Given data:
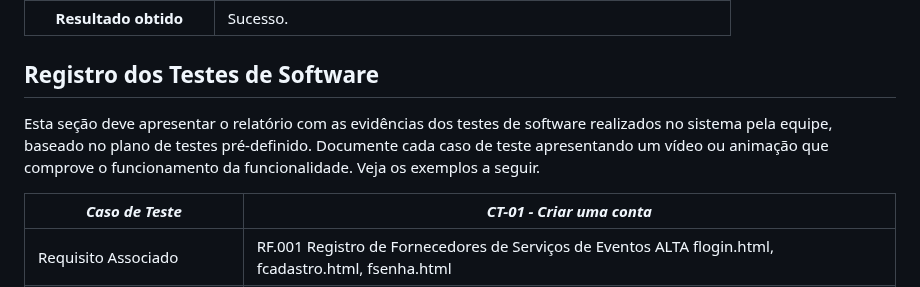
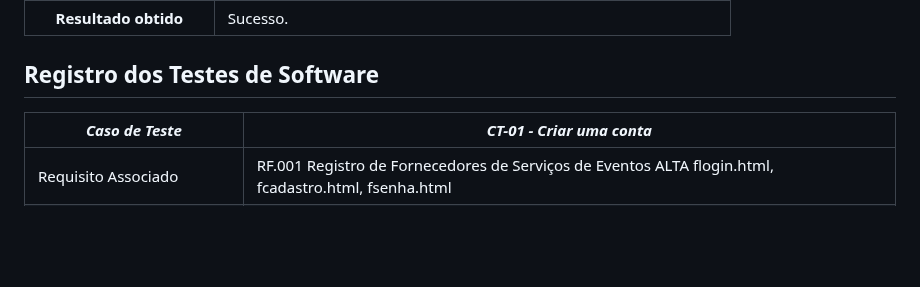
Before and after one commit to ICEI-PUC-Minas-PBR-SI/pbr-si-ads-2023-2-p1-tiaw-g10-events-now, a Markdown page: docs/tests.md, the part around the change. GitHub-like rendering; blank space fills up the shorter version.

```diff
--- a/docs/tests.md
+++ b/docs/tests.md
@@ -37,8 +37,6 @@ Testes de software CT01, CT02, CT03 e CT04. Respectivamente assosciados aos requ
 **Resultado obtido** | Sucesso.
 
 ## Registro dos Testes de Software
-
-Esta seção deve apresentar o relatório com as evidências dos testes de software realizados no sistema pela equipe, baseado no plano de testes pré-definido. Documente cada caso de teste apresentando um vídeo ou animação que comprove o funcionamento da funcionalidade. Veja os exemplos a seguir.
 
 |*Caso de Teste*                                 |*CT-01 - Criar uma conta*                                         |
 |---|---|
```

Task description:
Going through the data, tally the lines containing "tests" and report only the result.

Answer to the problem:
3